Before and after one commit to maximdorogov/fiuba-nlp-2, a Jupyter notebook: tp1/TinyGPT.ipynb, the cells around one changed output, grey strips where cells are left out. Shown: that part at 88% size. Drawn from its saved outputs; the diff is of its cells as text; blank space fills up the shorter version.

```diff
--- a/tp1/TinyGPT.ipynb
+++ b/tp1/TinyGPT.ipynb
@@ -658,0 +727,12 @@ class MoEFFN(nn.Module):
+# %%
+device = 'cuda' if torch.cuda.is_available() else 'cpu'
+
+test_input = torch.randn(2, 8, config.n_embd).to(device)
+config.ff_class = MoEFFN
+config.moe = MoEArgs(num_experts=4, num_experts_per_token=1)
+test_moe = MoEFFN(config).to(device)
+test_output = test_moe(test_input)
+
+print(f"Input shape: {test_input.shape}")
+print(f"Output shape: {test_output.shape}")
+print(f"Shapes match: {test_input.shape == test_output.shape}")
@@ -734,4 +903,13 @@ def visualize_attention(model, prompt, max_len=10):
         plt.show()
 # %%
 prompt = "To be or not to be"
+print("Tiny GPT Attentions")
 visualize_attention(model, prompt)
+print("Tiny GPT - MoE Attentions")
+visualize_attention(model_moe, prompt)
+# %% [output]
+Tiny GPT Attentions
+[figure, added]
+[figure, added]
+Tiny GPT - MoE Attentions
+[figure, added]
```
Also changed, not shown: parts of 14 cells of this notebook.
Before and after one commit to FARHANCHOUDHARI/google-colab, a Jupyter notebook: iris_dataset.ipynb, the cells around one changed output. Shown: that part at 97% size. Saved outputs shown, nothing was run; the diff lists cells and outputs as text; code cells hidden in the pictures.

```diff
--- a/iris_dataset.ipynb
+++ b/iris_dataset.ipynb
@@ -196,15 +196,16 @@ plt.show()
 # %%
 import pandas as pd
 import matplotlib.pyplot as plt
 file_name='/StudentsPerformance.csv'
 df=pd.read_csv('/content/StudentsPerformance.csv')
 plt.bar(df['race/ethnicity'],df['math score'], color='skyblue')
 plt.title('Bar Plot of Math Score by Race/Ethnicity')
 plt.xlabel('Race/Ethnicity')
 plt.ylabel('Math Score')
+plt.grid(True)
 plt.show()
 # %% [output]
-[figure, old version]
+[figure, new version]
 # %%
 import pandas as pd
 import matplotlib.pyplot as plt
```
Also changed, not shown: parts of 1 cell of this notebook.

EXERCISE REQUIREMENTS -> Give the number of lines in the listing that contain the string "StudentsPerformance". Write nothing else.

ANSWER TO THE PROBLEM -> 2